▸ **Your instructions**:
A bare number is all that is needed: how many lines below contain the string "프론트엔드"?

(Available data begins)

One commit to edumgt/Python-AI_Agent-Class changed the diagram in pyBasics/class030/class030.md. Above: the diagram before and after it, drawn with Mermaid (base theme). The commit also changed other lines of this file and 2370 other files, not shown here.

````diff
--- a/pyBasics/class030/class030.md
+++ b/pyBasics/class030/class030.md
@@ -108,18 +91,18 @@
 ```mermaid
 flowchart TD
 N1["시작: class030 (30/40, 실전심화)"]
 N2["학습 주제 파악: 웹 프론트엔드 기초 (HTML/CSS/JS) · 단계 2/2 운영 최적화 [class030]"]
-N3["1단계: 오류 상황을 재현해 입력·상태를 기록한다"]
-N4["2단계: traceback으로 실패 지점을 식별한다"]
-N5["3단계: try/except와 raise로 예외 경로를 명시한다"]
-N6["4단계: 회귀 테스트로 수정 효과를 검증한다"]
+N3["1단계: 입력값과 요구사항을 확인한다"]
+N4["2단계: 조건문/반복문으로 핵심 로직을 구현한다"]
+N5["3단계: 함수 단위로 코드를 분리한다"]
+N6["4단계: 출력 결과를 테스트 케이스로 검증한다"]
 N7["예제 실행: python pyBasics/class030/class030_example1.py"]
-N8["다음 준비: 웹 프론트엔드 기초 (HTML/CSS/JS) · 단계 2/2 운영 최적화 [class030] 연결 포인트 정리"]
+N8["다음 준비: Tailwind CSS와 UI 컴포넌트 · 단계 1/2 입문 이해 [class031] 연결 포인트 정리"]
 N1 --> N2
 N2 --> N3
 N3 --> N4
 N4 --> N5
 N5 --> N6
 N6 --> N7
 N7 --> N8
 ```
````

(Available data ends)

▸ **Response to this task**:
2